05
Sep

You just received a summons and complaint filed against your company by an employee, vendor or supplier, client, or customer.   What you do in immediate response may have a profound effect on what follows.  To position your company for the best possible outcome, here are five things to keep in mind in every case. 1.  Do Not Communicate or Reach Out in Your Own Your first instinct may be to try to communicate with the plaintiff—the person who brought the suit.  You ...

25
Jul

This is the third post in a series examining Washington law on noncompete agreements. In the first, we provided an overview of the major changes to Washington law regarding noncompete agreements under new legislation that Governor Inslee signed into law on May 8, 2019. In the second, we discussed how Washington courts evaluate the reasonableness of a noncompete agreement to determine its enforceability. In this post, we take a closer look at the key elements of the new statutory scheme ...

25
Jun

In this era of tightening federal budgets and periodic government shutdowns, there can be no guarantee that any particular federal courthouse will be open for business—or even in existence—at the time an agreement spawns litigation. Under a recent Ninth Circuit decision, such a closure could be more than inconvenient: it could cut off a party’s bargained-for access to federal court. In a matter of first impression, the U.S. Court of Appeals for the Ninth Circuit recently held that a venue-selection clause ...

20
May

When a company hires senior employees, it may invest a great deal of time and money training them.  Employees also may receive access to confidential client lists, relationships with customers and vendors, or proprietary business information.  So what happens when employees move on, taking that training and knowledge with them?  Ex-employees sometimes are uniquely positioned to open up a competing business; as a practical matter, a company is often training its future competition.  The potential damage could be even greater ...

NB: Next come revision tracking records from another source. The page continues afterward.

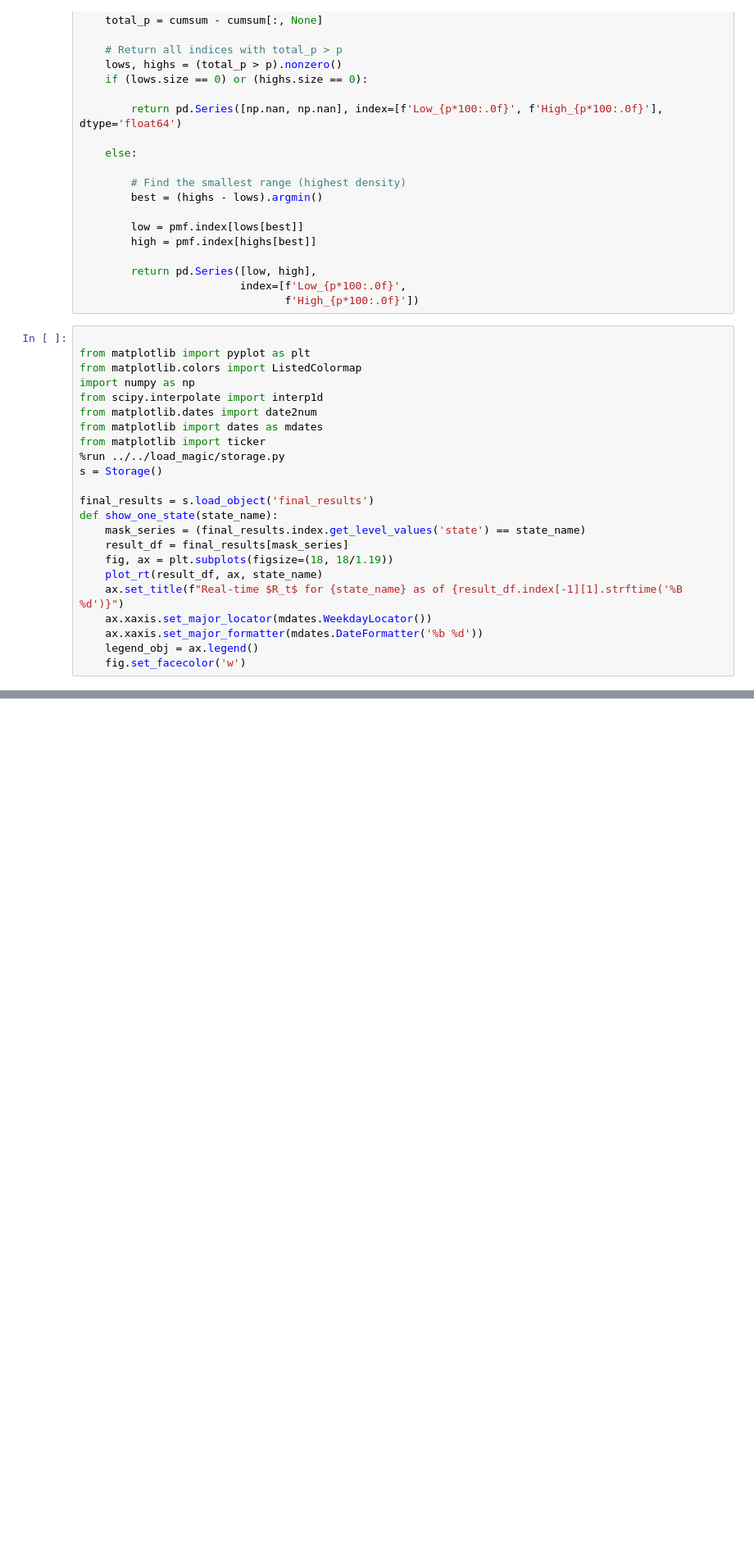
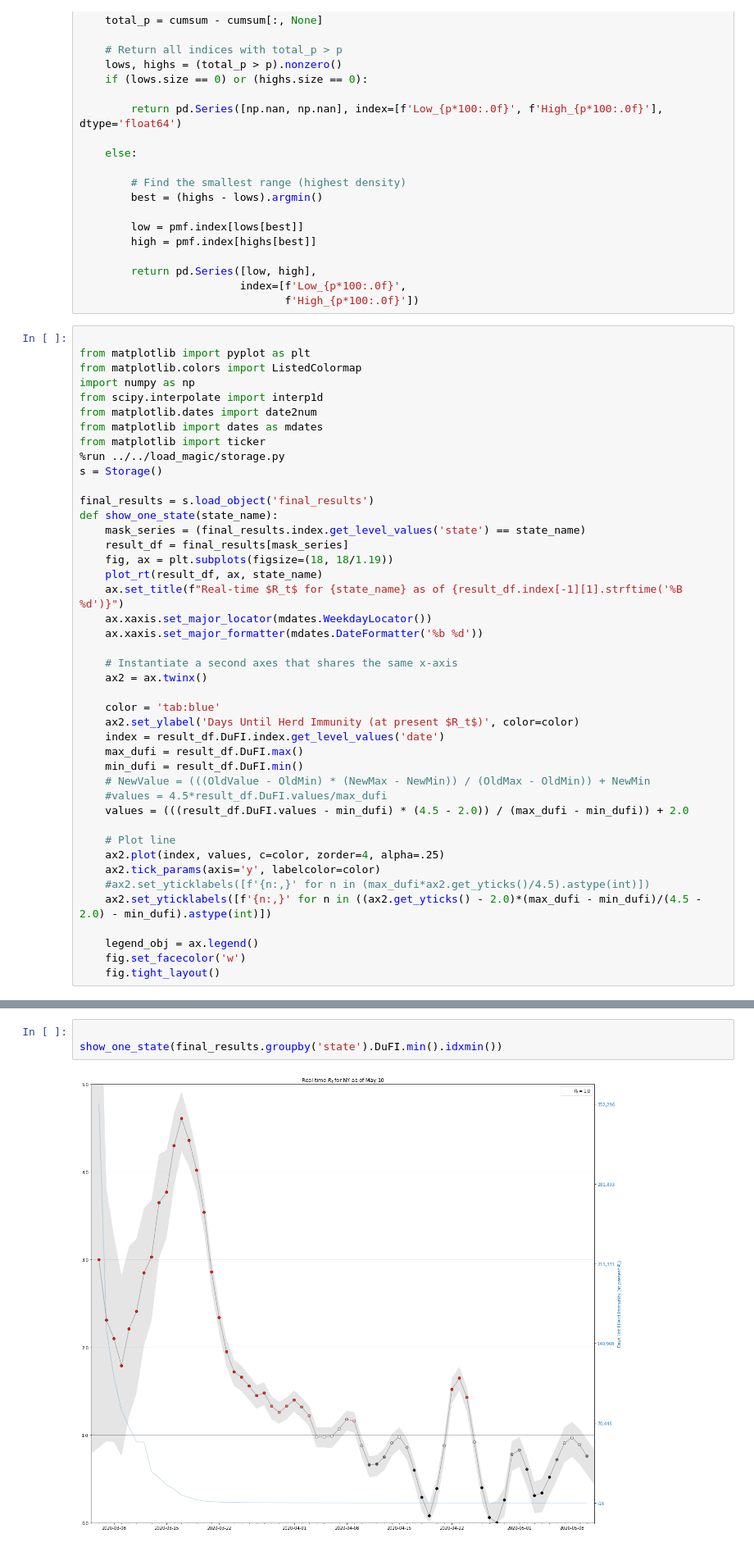
Before and after one commit to dbabbitt/notebooks, a Jupyter notebook: covid19/ipynb/Real-time Rt for One State.ipynb, the cells around one changed output, grey strips where cells are left out. Shown at 82% size. Saved outputs shown, nothing was run; the diff lists cells and outputs as text; blank space fills up the shorter version.

Commit message:
Added some herd immunity calculations

```diff
--- a/covid19/ipynb/Real-time Rt for One State.ipynb
+++ b/covid19/ipynb/Real-time Rt for One State.ipynb
@@ -120,5 +120,25 @@ def show_one_state(state_name):
     ax.set_title(f"Real-time $R_t$ for {state_name} as of {result_df.index[-1][1].strftime('%B %d')}")
     ax.xaxis.set_major_locator(mdates.WeekdayLocator())
     ax.xaxis.set_major_formatter(mdates.DateFormatter('%b %d'))
+
+    # Instantiate a second axes that shares the same x-axis
+    ax2 = ax.twinx()
+
+    color = 'tab:blue'
+    ax2.set_ylabel('Days Until Herd Immunity (at present $R_t$)', color=color)
+    index = result_df.DuFI.index.get_level_values('date')
+    max_dufi = result_df.DuFI.max()
+    min_dufi = result_df.DuFI.min()
+    # NewValue = (((OldValue - OldMin) * (NewMax - NewMin)) / (OldMax - OldMin)) + NewMin
+    #values = 4.5*result_df.DuFI.values/max_dufi
+    values = (((result_df.DuFI.values - min_dufi) * (4.5 - 2.0)) / (max_dufi - min_dufi)) + 2.0
+
+    # Plot line
+    ax2.plot(index, values, c=color, zorder=4, alpha=.25)
+    ax2.tick_params(axis='y', labelcolor=color)
+    #ax2.set_yticklabels([f'{n:,}' for n in (max_dufi*ax2.get_yticks()/4.5).astype(int)])
+    ax2.set_yticklabels([f'{n:,}' for n in ((ax2.get_yticks() - 2.0)*(max_dufi - min_dufi)/(4.5 - 2.0) - min_dufi).astype(int)])
+
     legend_obj = ax.legend()
     fig.set_facecolor('w')
+    fig.tight_layout()
@@ -388,0 +145,5 @@ print(['datetime_idx.{}'.format(fn) for fn in dir(datetime_idx) if not fn.starts
+# %%
+
+show_one_state(final_results.groupby('state').DuFI.min().idxmin())
+# %% [output]
+[figure, added]
```
Also changed, not shown: parts of 18 cells of this notebook, 1 other file.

09
May

Will banning certain non-compete agreements protect employees and foster competition?  Washington state legislators and Governor Inslee think so. Non-compete agreements raise policy issues regarding the balancing of legitimate business interests with a worker’s right to freely seek employment—a right that some argue is increasingly important in the growing gig economy.  Like many states, Washington courts have stricken that balance by enforcing non-compete agreements that are “reasonable.”[1] Courts determine whether an agreement is “reasonable” by considering: (1) whether the restraint is ...

22
Apr

“Now this is not the end.  It is not even the beginning of the end.  But it is, perhaps, the end of the beginning.” —Winston Churchill, 1942 The inherited wisdom about wage-and-hour class actions is that they settle after certification.  The assumption is that certification in wage-and-hour class actions is the decisive battle in the war; if lost, the only question is how big the price tag is going to be—the sooner it settles the less it costs.  Certification is ...

09
Apr

On February 20, 2019 we posted about whether the Bezos’ divorce would impact SEC disclosure requirements for public companies.  In this regard, Amazon’s recent filing may offer additional support to those who wish to argue that personal matters impacting management, or a shareholder who owns a controlling stake in the company, should be disclosed. On April 4, 2019, Amazon announced via a Form 8-K filing that MacKenzie Bezos will receive as part of ...

20
Mar

The Rights of Minority Shareholders in Washington Minority shareholders—those who don’t own a controlling interest in a corporation—frequently do not have a say in corporate financial or management decisions.  And in closely held corporations, such shareholders also may not be able to easily sell their stock.  But the law provides certain protections.  Among other things, Washington law gives minority shareholders the right to inspect certain corporate records.  Minority shareholders also have the right to bring a suit on behalf of the ...

27
Feb

When used effectively, Rule 68 of the Federal Rules of Civil Procedure gives defendants a powerful and often underestimated tool.  Rule 68 allows “a party defending against a claim” to serve an offer of judgment with “the costs then accrued.”[1]  The offeree then has 14 days to accept the offer, or the offer is considered withdrawn.  If the offer of judgment is not accepted and the judgment that the claimant eventually obtains “is not more favorable than the ...

13
Sep

Disputes often arise in the middle of a deposition—such as how to allocate the time available for deposing a third-party witness, the scope of a 30(b)(6) deposition, or simply the permissibility of a line of questioning or an objection.  Although these are opportune times to call the judge for an immediate and timely ruling, parties often are reluctant to do this. Courts would obviously prefer that parties resolve discovery disputes without the court’s intervention.  Calling the judge’s chambers in the middle ...